(Version difference data)
• • •

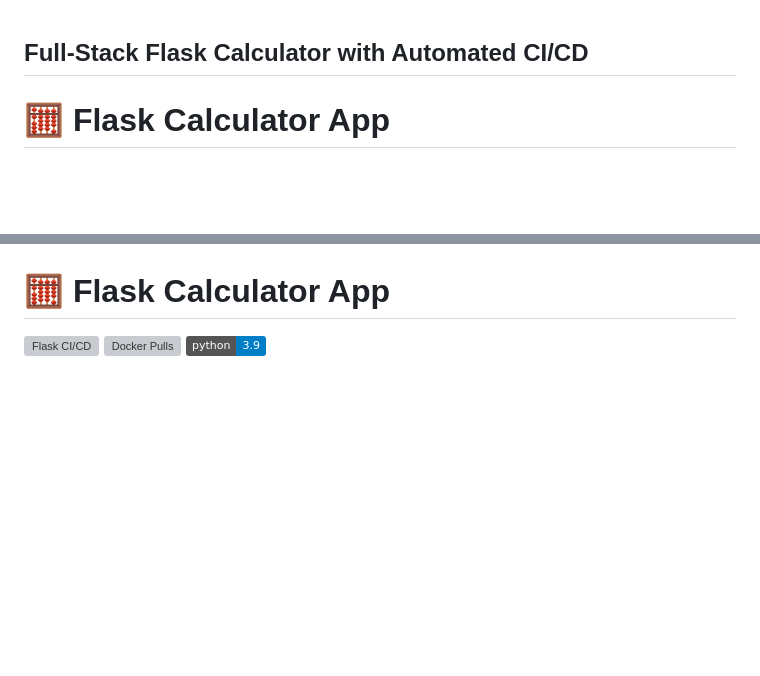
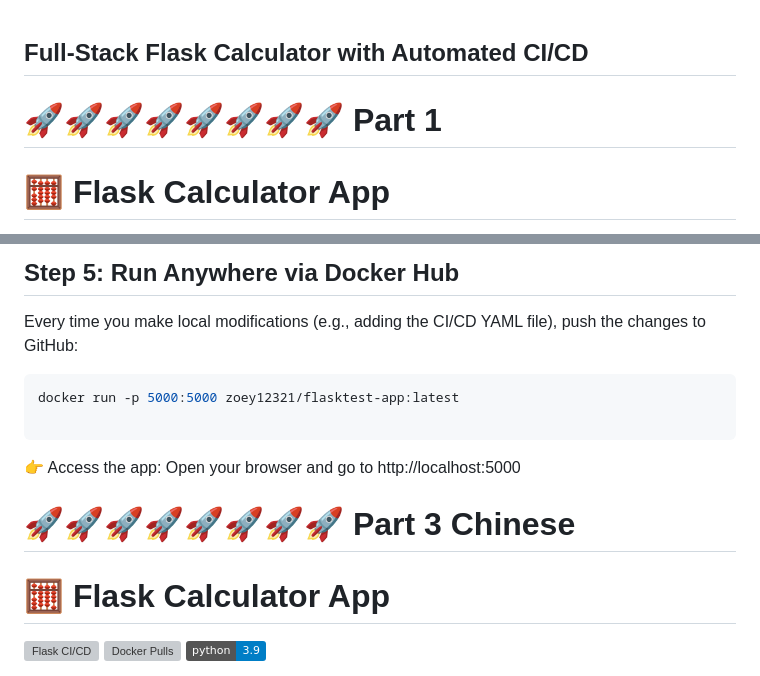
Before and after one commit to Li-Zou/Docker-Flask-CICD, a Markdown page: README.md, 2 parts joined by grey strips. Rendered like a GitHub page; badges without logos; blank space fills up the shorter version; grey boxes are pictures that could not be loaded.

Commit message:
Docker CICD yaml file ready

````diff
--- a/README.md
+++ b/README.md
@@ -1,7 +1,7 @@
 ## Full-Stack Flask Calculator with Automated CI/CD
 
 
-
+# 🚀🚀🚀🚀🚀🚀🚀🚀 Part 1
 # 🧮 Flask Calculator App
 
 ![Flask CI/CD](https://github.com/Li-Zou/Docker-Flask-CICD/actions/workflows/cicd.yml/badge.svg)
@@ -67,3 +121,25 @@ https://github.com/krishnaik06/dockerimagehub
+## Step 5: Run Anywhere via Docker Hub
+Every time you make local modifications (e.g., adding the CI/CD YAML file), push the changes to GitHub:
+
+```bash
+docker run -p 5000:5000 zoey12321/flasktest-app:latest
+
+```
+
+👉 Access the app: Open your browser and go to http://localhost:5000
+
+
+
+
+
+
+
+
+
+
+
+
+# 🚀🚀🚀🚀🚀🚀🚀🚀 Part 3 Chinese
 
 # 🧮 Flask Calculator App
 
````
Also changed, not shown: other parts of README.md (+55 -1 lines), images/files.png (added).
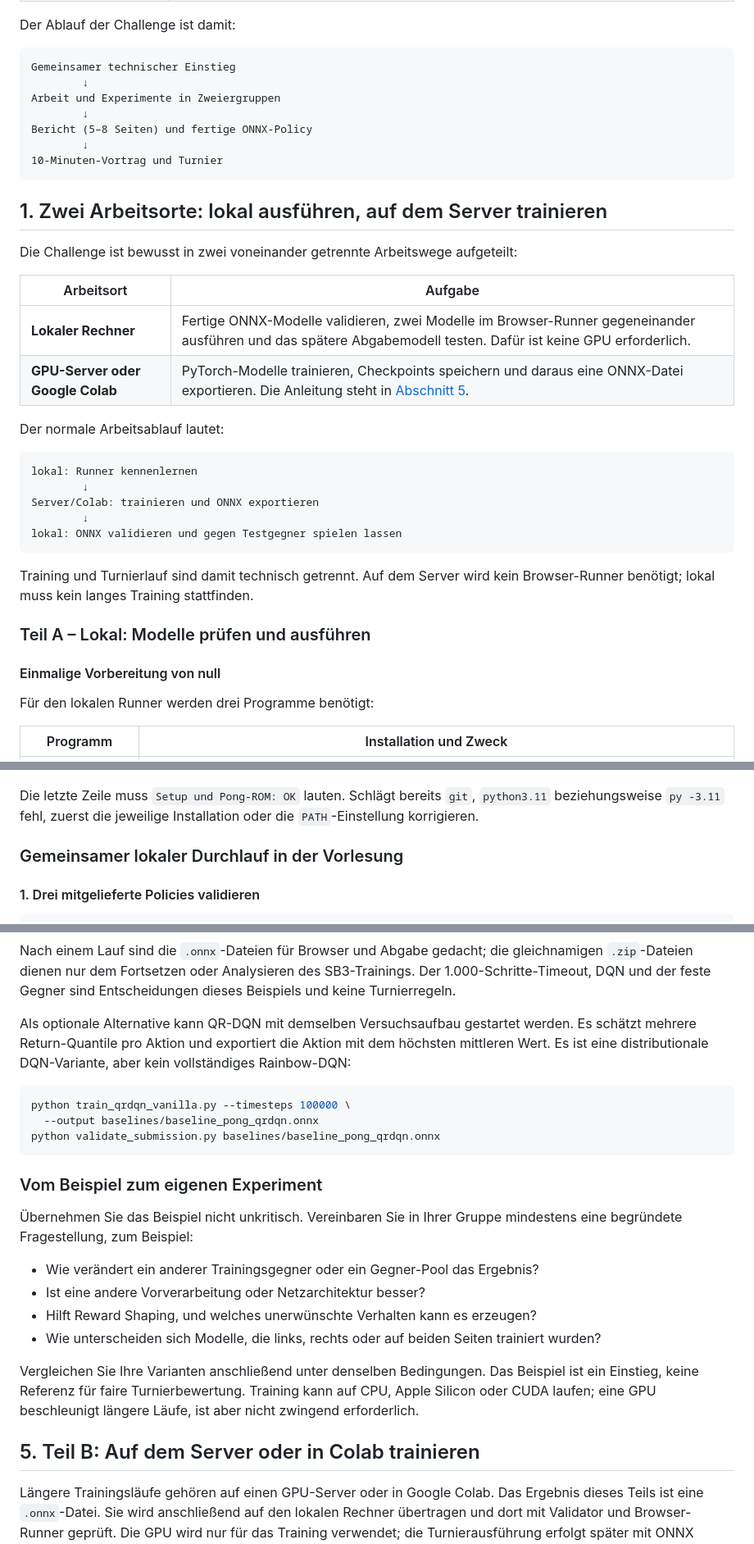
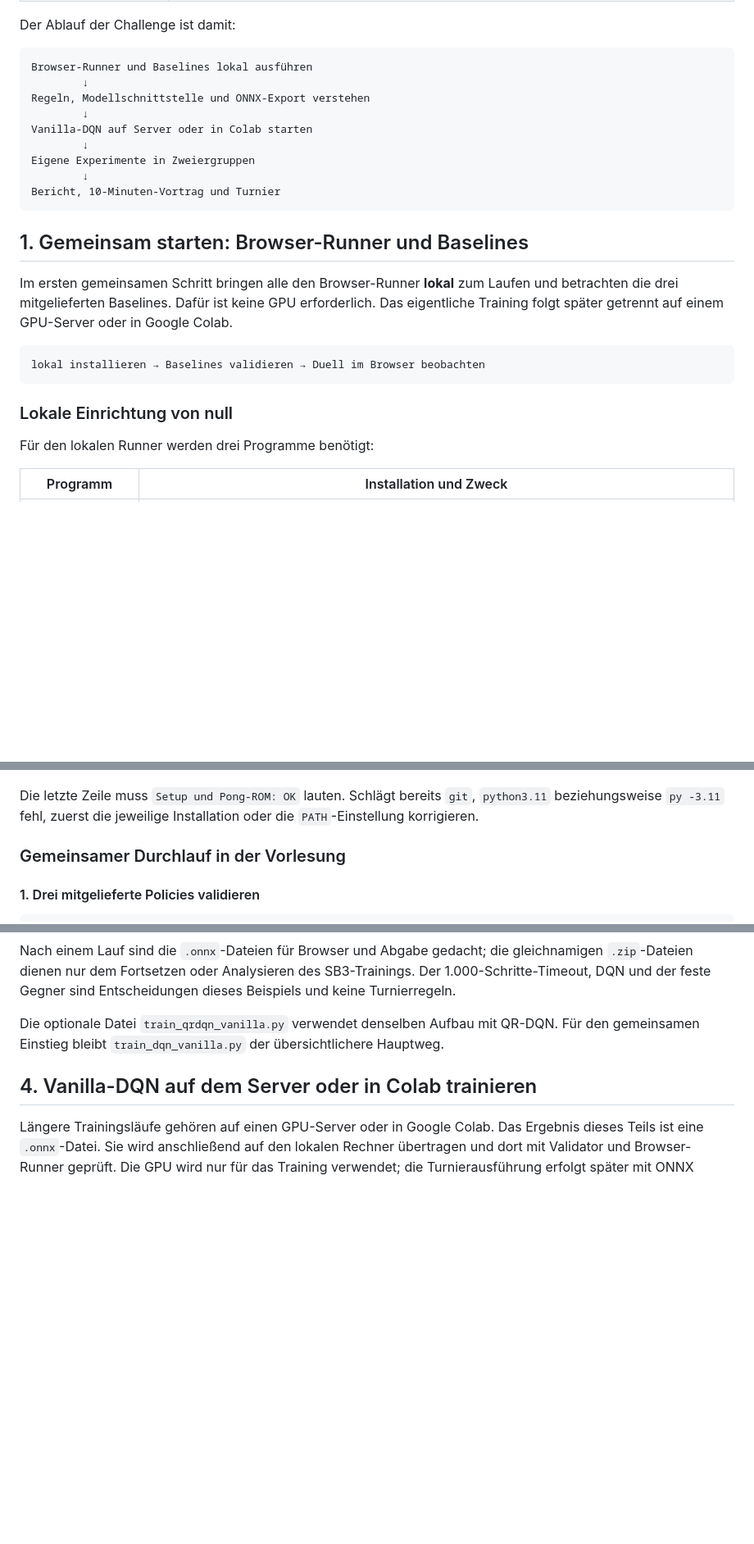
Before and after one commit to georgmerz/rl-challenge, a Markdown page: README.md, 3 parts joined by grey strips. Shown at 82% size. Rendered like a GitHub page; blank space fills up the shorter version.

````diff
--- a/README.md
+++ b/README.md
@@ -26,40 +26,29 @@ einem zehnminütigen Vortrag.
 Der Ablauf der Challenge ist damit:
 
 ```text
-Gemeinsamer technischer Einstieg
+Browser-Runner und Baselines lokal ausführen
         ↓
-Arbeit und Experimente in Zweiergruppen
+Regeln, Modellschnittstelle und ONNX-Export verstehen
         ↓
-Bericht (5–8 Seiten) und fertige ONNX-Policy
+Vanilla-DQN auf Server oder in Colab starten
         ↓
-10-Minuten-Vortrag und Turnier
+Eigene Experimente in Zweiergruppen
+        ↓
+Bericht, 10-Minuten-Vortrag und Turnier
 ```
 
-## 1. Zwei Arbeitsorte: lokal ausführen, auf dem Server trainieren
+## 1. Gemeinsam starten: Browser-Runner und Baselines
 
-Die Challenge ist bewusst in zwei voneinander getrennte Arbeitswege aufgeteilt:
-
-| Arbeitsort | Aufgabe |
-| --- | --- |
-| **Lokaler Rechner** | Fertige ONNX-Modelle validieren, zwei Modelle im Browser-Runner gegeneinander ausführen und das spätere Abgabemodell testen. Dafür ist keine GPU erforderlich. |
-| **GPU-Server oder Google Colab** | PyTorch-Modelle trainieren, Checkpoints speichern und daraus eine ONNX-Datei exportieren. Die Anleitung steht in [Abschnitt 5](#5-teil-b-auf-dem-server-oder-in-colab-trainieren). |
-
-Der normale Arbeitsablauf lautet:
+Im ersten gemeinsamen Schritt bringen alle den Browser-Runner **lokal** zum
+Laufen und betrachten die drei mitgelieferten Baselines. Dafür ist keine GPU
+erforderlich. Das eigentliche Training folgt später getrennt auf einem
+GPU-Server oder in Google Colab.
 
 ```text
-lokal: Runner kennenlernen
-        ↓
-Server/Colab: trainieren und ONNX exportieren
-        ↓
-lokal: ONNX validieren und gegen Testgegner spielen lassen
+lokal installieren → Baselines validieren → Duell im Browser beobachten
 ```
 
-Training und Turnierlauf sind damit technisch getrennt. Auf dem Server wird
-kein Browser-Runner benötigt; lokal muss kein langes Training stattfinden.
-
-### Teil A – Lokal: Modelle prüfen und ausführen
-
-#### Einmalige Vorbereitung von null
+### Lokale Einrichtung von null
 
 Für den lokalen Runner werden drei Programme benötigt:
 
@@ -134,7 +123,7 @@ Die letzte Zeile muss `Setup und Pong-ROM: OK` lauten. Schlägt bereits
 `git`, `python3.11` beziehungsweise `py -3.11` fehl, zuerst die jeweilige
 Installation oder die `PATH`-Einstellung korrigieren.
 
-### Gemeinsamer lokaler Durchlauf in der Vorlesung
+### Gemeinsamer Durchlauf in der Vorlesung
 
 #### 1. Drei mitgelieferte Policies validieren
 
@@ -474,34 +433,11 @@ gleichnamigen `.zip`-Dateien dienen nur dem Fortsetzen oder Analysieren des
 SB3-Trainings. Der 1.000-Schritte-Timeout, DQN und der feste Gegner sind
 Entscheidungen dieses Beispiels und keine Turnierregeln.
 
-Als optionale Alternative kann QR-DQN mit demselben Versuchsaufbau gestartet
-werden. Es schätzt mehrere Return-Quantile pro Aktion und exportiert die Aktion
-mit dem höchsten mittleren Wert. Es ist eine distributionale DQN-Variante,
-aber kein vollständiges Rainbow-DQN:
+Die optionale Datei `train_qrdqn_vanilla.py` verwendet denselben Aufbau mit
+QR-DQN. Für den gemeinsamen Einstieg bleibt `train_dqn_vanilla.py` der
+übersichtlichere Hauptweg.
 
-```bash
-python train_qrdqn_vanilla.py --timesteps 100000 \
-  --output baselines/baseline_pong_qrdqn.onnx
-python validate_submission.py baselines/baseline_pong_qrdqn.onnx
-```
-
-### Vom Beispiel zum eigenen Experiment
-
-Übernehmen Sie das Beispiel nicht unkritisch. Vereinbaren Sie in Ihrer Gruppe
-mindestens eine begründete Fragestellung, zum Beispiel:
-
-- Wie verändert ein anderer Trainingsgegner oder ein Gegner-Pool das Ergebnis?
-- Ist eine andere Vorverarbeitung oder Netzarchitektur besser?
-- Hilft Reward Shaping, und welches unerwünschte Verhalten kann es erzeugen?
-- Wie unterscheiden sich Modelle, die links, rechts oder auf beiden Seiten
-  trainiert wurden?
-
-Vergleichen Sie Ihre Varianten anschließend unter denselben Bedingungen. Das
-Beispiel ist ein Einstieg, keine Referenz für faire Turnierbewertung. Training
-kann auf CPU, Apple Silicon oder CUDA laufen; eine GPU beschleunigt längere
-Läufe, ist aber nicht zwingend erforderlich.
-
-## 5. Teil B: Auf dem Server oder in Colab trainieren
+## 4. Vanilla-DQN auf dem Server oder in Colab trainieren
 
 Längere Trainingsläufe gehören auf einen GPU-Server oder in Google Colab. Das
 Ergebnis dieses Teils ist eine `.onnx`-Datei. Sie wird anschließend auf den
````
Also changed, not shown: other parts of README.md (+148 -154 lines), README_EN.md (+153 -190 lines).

• • •

Lines holding the word "Gemeinsamer" are the answer; copy every one from the records above.

• Answer to this exercise:
-Gemeinsamer technischer Einstieg
-### Gemeinsamer lokaler Durchlauf in der Vorlesung
+### Gemeinsamer Durchlauf in der Vorlesung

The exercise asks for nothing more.